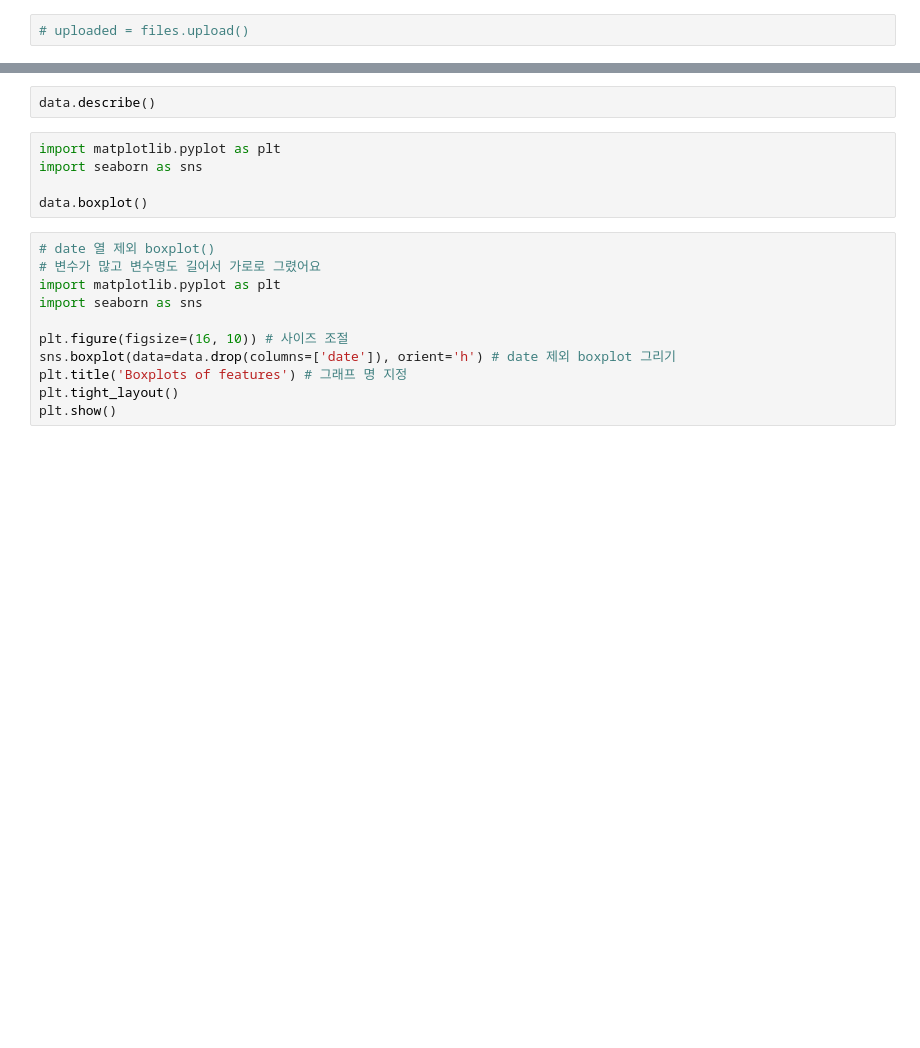
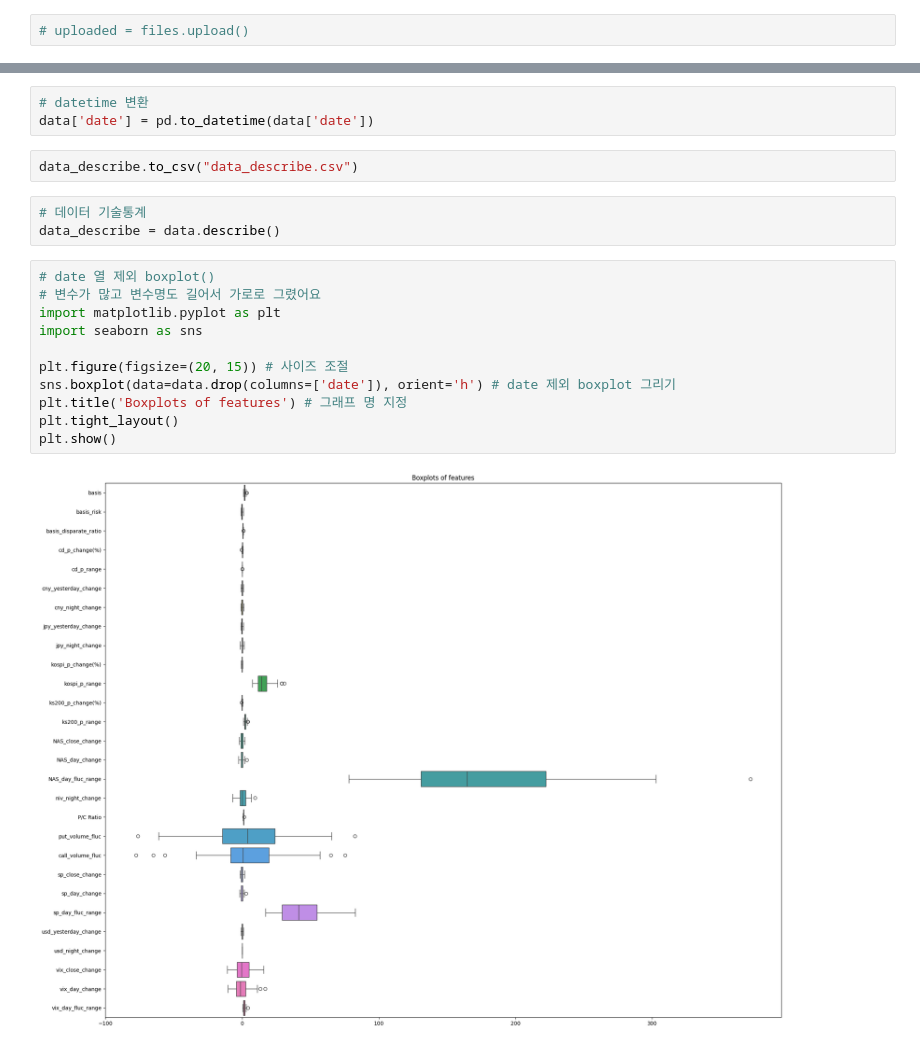
Before and after one commit to 324ysw2/Project1, a Jupyter notebook: Project1_EDA.ipynb, the cells around one changed output, grey strips where cells are left out. Drawn from its saved outputs; the diff is of its cells as text; blank space fills up the shorter version.

```diff
--- a/Project1_EDA.ipynb
+++ b/Project1_EDA.ipynb
@@ -93,18 +134,21 @@ missing_columns
-# %%
-data.describe()
-# %%
-import matplotlib.pyplot as plt
-import seaborn as sns
-
-data.boxplot()
+# %%
+# datetime 변환
+data['date'] = pd.to_datetime(data['date'])
+# %%
+data_describe.to_csv("data_describe.csv")
+# %%
+# 데이터 기술통계
+data_describe = data.describe()
 # %%
 # date 열 제외 boxplot()
 # 변수가 많고 변수명도 길어서 가로로 그렸어요
 import matplotlib.pyplot as plt
 import seaborn as sns
 
-plt.figure(figsize=(16, 10)) # 사이즈 조절
+plt.figure(figsize=(20, 15)) # 사이즈 조절
 sns.boxplot(data=data.drop(columns=['date']), orient='h') # date 제외 boxplot 그리기
 plt.title('Boxplots of features') # 그래프 명 지정
 plt.tight_layout()
 plt.show()
+# %% [output]
+[figure, added]
```
Also changed, not shown: parts of 18 cells of this notebook, 1 other file.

□ □ □ □ □

## Task
Output the data exactly as it appears. The pictures do not belong in it.

## Response box
Before and after one commit to 324ysw2/Project1, a Jupyter notebook: Project1_EDA.ipynb, the cells around one changed output, grey strips where cells are left out. Drawn from its saved outputs; the diff is of its cells as text; blank space fills up the shorter version.

```diff
--- a/Project1_EDA.ipynb
+++ b/Project1_EDA.ipynb
@@ -93,18 +134,21 @@ missing_columns
-# %%
-data.describe()
-# %%
-import matplotlib.pyplot as plt
-import seaborn as sns
-
-data.boxplot()
+# %%
+# datetime 변환
+data['date'] = pd.to_datetime(data['date'])
+# %%
+data_describe.to_csv("data_describe.csv")
+# %%
+# 데이터 기술통계
+data_describe = data.describe()
 # %%
 # date 열 제외 boxplot()
 # 변수가 많고 변수명도 길어서 가로로 그렸어요
 import matplotlib.pyplot as plt
 import seaborn as sns
 
-plt.figure(figsize=(16, 10)) # 사이즈 조절
+plt.figure(figsize=(20, 15)) # 사이즈 조절
 sns.boxplot(data=data.drop(columns=['date']), orient='h') # date 제외 boxplot 그리기
 plt.title('Boxplots of features') # 그래프 명 지정
 plt.tight_layout()
 plt.show()
+# %% [output]
+[figure, added]
```
Also changed, not shown: parts of 18 cells of this notebook, 1 other file.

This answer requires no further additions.